Reproduce the listing below word for word and exclude any picture.

((

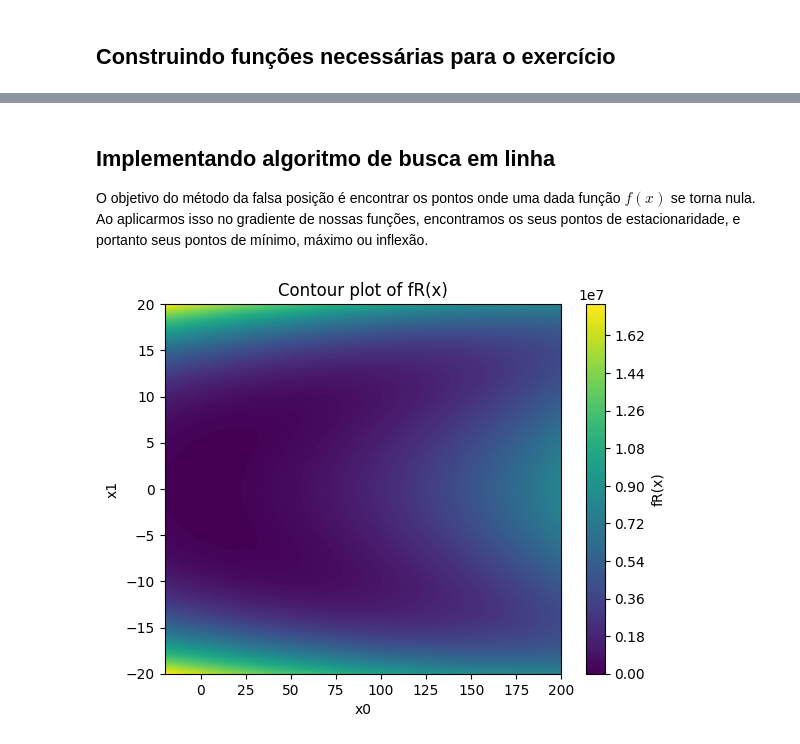
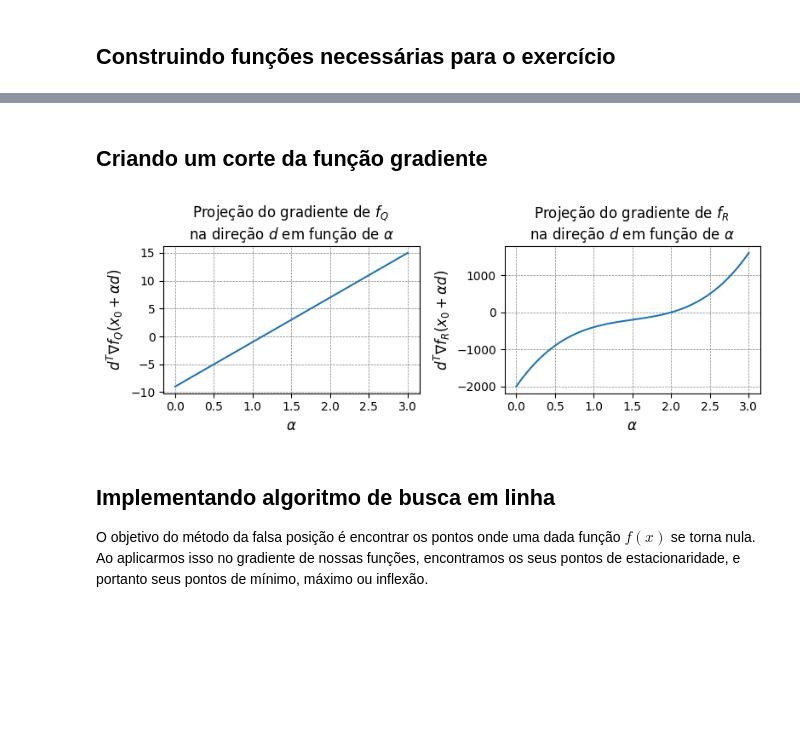
Before and after one commit to arthurkenzo/tarefas_IA543, a Jupyter notebook: tarefa1.ipynb, the cells around one changed output, grey strips where cells are left out. Cells and saved outputs as stored; diff of their text form; code cells hidden in the pictures; blank space fills up the shorter version.

```diff
--- a/tarefa1.ipynb
+++ b/tarefa1.ipynb
@@ -39,36 +105,43 @@ def grad_fQ(x):
+# %% [markdown]
+## Criando um corte da função gradiente
+# %%
+# Calculando valores das funções
+alphas = np.linspace(0, 3, 1000)
+direction = np.array([1,1])
+shift = np.array([-1,-1])
+points = np.array([alpha * direction + shift for alpha in alphas])
+
+quadraticGradientCut = partial(quadraticGradientCut, shift=shift, direction=direction)
+rosenbrockGradientCut = partial(rosenbrockGradientCut, shift=shift, direction=direction)
+
+quadraticGradientValues = np.array([quadraticGradientCut(alpha=alpha) for alpha in alphas])
+rosenbrockGradientValues = np.array([rosenbrockGradientCut(alpha=alpha) for alpha in alphas])
+
+
+# Criando plot
+fig, (ax1, ax2) = plt.subplots(1, 2, figsize=(8, 3))
+
+# Plot da função quadrática
+ax1.grid(color='gray', linestyle='--', linewidth=0.5, zorder=1)
+ax1.plot(alphas, quadraticGradientValues, zorder=2)
+ax1.set_xlabel('$\\alpha$', fontsize=12)
+ax1.set_ylabel('$d^{T}\\nabla f_Q(x_0 + \\alpha d)$', fontsize=12)
+ax1.set_title('Projeção do gradiente de $f_Q$ \nna direção $d$ em função de $\\alpha$', fontsize=12)
+ax1.axis('tight')
+
+# Plot da função de Rosenbrock
+ax2.grid(color='gray', linestyle='--', linewidth=0.5, zorder=1)
+ax2.plot(alphas, rosenbrockGradientValues, zorder=2)
+ax2.set_xlabel('$\\alpha$', fontsize=12)
+ax2.set_ylabel('$d^{T}\\nabla f_R(x_0 + \\alpha d)$', fontsize=12)
+ax2.set_title('Projeção do gradiente de $f_R$ \nna direção $d$ em função de $\\alpha$', fontsize=12)
+ax2.axis('tight')
+
+plt.tight_layout()
+plt.show()
+# %% [output]
+[figure, added]
 # %% [markdown]
 ## Implementando algoritmo de busca em linha
 
 O objetivo do método da falsa posição é encontrar os pontos onde uma dada função $f(x)$ se torna nula. Ao aplicarmos isso no gradiente de nossas funções, encontramos os seus pontos de estacionaridade, e portanto seus pontos de mínimo, máximo ou inflexão.
-# %%
-# Define the function fR
-def fR(x):
-    return 100 * ((x[0] - x[1]**2)**2 + (1 - x[0])**2)
-
-# Define the ranges for x0 and x1
-x0 = np.linspace(-20, 200, 1000)
-x1 = np.linspace(-20, 20, 1000)
-
-# Create a meshgrid
-X0, X1 = np.meshgrid(x0, x1)
-
-# Define a vectorized function to apply fR to each pair of (x0, x1)
-def fR_on_grid(X0, X1):
-    Z = np.zeros_like(X0)
-    for i in range(X0.shape[0]):
-        for j in range(X0.shape[1]):
-            Z[i, j] = fR([X0[i, j], X1[i, j]])
-    return Z
-
-# Evaluate the function on the grid
-Z = fR_on_grid(X0, X1)
-
-# Create a contour plot of the function
-plt.contourf(X0, X1, Z, levels=200, cmap='viridis')
-plt.colorbar(label='fR(x)')
-plt.xlabel('x0')
-plt.ylabel('x1')
-plt.title('Contour plot of fR(x)')
-plt.show()
-# %% [output]
-[figure, removed]
```
Also changed, not shown: parts of 12 cells of this notebook.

))

Response to the exercise:
Before and after one commit to arthurkenzo/tarefas_IA543, a Jupyter notebook: tarefa1.ipynb, the cells around one changed output, grey strips where cells are left out. Cells and saved outputs as stored; diff of their text form; code cells hidden in the pictures; blank space fills up the shorter version.

```diff
--- a/tarefa1.ipynb
+++ b/tarefa1.ipynb
@@ -39,36 +105,43 @@ def grad_fQ(x):
+# %% [markdown]
+## Criando um corte da função gradiente
+# %%
+# Calculando valores das funções
+alphas = np.linspace(0, 3, 1000)
+direction = np.array([1,1])
+shift = np.array([-1,-1])
+points = np.array([alpha * direction + shift for alpha in alphas])
+
+quadraticGradientCut = partial(quadraticGradientCut, shift=shift, direction=direction)
+rosenbrockGradientCut = partial(rosenbrockGradientCut, shift=shift, direction=direction)
+
+quadraticGradientValues = np.array([quadraticGradientCut(alpha=alpha) for alpha in alphas])
+rosenbrockGradientValues = np.array([rosenbrockGradientCut(alpha=alpha) for alpha in alphas])
+
+
+# Criando plot
+fig, (ax1, ax2) = plt.subplots(1, 2, figsize=(8, 3))
+
+# Plot da função quadrática
+ax1.grid(color='gray', linestyle='--', linewidth=0.5, zorder=1)
+ax1.plot(alphas, quadraticGradientValues, zorder=2)
+ax1.set_xlabel('$\\alpha$', fontsize=12)
+ax1.set_ylabel('$d^{T}\\nabla f_Q(x_0 + \\alpha d)$', fontsize=12)
+ax1.set_title('Projeção do gradiente de $f_Q$ \nna direção $d$ em função de $\\alpha$', fontsize=12)
+ax1.axis('tight')
+
+# Plot da função de Rosenbrock
+ax2.grid(color='gray', linestyle='--', linewidth=0.5, zorder=1)
+ax2.plot(alphas, rosenbrockGradientValues, zorder=2)
+ax2.set_xlabel('$\\alpha$', fontsize=12)
+ax2.set_ylabel('$d^{T}\\nabla f_R(x_0 + \\alpha d)$', fontsize=12)
+ax2.set_title('Projeção do gradiente de $f_R$ \nna direção $d$ em função de $\\alpha$', fontsize=12)
+ax2.axis('tight')
+
+plt.tight_layout()
+plt.show()
+# %% [output]
+[figure, added]
 # %% [markdown]
 ## Implementando algoritmo de busca em linha
 
 O objetivo do método da falsa posição é encontrar os pontos onde uma dada função $f(x)$ se torna nula. Ao aplicarmos isso no gradiente de nossas funções, encontramos os seus pontos de estacionaridade, e portanto seus pontos de mínimo, máximo ou inflexão.
-# %%
-# Define the function fR
-def fR(x):
-    return 100 * ((x[0] - x[1]**2)**2 + (1 - x[0])**2)
-
-# Define the ranges for x0 and x1
-x0 = np.linspace(-20, 200, 1000)
-x1 = np.linspace(-20, 20, 1000)
-
-# Create a meshgrid
-X0, X1 = np.meshgrid(x0, x1)
-
-# Define a vectorized function to apply fR to each pair of (x0, x1)
-def fR_on_grid(X0, X1):
-    Z = np.zeros_like(X0)
-    for i in range(X0.shape[0]):
-        for j in range(X0.shape[1]):
-            Z[i, j] = fR([X0[i, j], X1[i, j]])
-    return Z
-
-# Evaluate the function on the grid
-Z = fR_on_grid(X0, X1)
-
-# Create a contour plot of the function
-plt.contourf(X0, X1, Z, levels=200, cmap='viridis')
-plt.colorbar(label='fR(x)')
-plt.xlabel('x0')
-plt.ylabel('x1')
-plt.title('Contour plot of fR(x)')
-plt.show()
-# %% [output]
-[figure, removed]
```
Also changed, not shown: parts of 12 cells of this notebook.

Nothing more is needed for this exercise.